It was a comment that was rescued from the archives for another round of viral sharing as the cedi suffered another hurtful depreciation in 2019 under the watch of the Vice-President, who is head of the government’s economic management team.
The calls for the Vice-President to deliver his signature economic lectures while in opposition, have been growing.
He has responded, still standing by his comment that “if the fundamentals are weak, the exchange rate will expose you.”
But coming with a caveat, he explained, there are other possible factors that can affect the exchange rate.
“Even with strong economic fundamentals, speculations, expectations and investor sentiments can exert pressure on the exchange rate,” he said.
Dabbling in logic, the Vice-President explained that to insist that a depreciation in the currency means the fundamentals are weak is “warped logic”.
Perhaps finding the explanation too intellectual, the Vice-President praised for his penchant for simplification, used the analogy of a broken leg.
“If I come to you and say if your leg is broken, you are going to be unable to walk” and i f it is heard that someone is unable to walk, “can I just conclude that your leg must be broken,” he said before the rapture of applause drowned his signature derisive laughter.
The Vice-President said, “NDC logic will insist on the face of contrary evidence that if you cannot walk, your leg must be broken.”
He showed figures of the country’s economic fundamentals as supervised by the NDC government under John Mahama.
Dr. Bawumia pointed out the fiscal deficit was 10.1% of GDP, public debt was 70.2% of GDP, inflation was 17% while GDP growth slumped from 7.3% to 4%.
These “significantly weak” fundamentals were behind the cedi losing 31.3% of its value in 2014.
But a look at the economic fundamentals under the New Patriotic Party (NPP) he said, showed stronger stability with inflation hovering at 9.4%, interest rate dropping.
He concluded that with these figures, an investigation of a 5.9% depreciation of the cedi as experienced in 2019 must look into other factors ruling out the fundamentals as the cause.
“Let me tell you what happened,” he began telling a story of how the cedi depreciated because the IMF had set a condition to the Bank of Ghana to increase its net international reserves – that reserve denominated in dollars meant the central bank needed to add $800m to its vault.
It meant that the BoG could not release dollars into the economy at a time when demand was high, he explained.
Vice-President Dr. Bawumia said when the economic fundamentals were weak in 2014, it compelled the Mahama government to go for an IMF bail-out.
If Ghana is existing the IMF Extended Credit Facility in April 2019 after three years, it could only be that the fundamentals are strong, he said.
Dr. Bawumia who has shown no sign of losing interest in jabbing former President John Mahama, picked up on his comment that the NDC was ready to match the NPP government “boot-for-boot”.
That comment was made in a purely political contest.
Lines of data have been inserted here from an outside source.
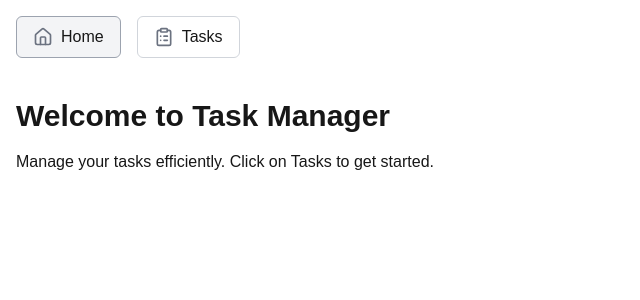
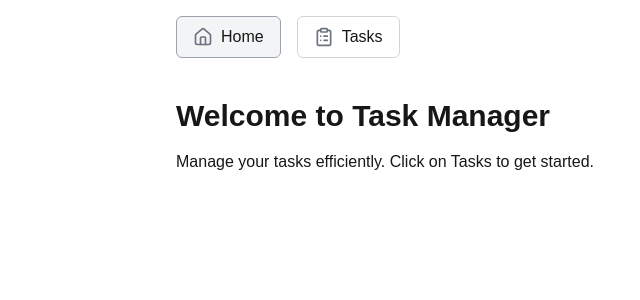
Before and after one commit to ibraheemhajjar/tasks-list-app, a Next.js app: page / in a window 1280 px wide. Shown: the top 300 px of the page, without its empty margins (0-640 px from the left). Built offline with nearby package versions, Linux system fonts and the light colour scheme.

Commit message:
fix: layout style

```diff
--- a/src/app/(routes)/page.tsx
+++ b/src/app/(routes)/page.tsx
@@ -2,7 +2,7 @@ import Navigation from "../components/common/Navigation";
 
 export default function WelcomePage() {
    return (
-      <div className="container mx-auto p-4">
+      <div className="container mx-auto p-4 w-screen md:w-4/5 lg:w-[60rem]">
          <Navigation />
          <h1 className="text-3xl font-bold mb-4">Welcome to Task Manager</h1>
          <p>Manage your tasks efficiently. Click on Tasks to get started.</p>
--- a/src/app/(routes)/tasks/[[...status]]/page.tsx
+++ b/src/app/(routes)/tasks/[[...status]]/page.tsx
@@ -18,7 +18,7 @@ export default function TasksPage({ params }: { params: { status?: string[] } })
    const status = urlStatus !== "all" ? statusMapping[urlStatus] || urlStatus.toUpperCase() : undefined;
 
    return (
-      <div className="container mx-auto p-4">
+      <div className="container mx-auto p-4 w-screen md:w-4/5 lg:w-[60rem]">
          <Navigation />
          <TaskTabs activeTab={urlStatus} />
          <Suspense fallback={<LoadingSpinner />}>
```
But Bawumia picked it up for an economic reply.
“Then you say ‘boot-for-boot, this one is more like ‘boot for Chalewote’,” suggesting that on matters of the economy there is a no contest between the NPP and NDC.
His analogy once again provoking laughter in an auditorium dominated by NPP government functionaries and supporters.
Analysts have said Ghana’s constant need for dollars in order to bolster the cedi shows deeper structural problems not only in Ghana but in Africa.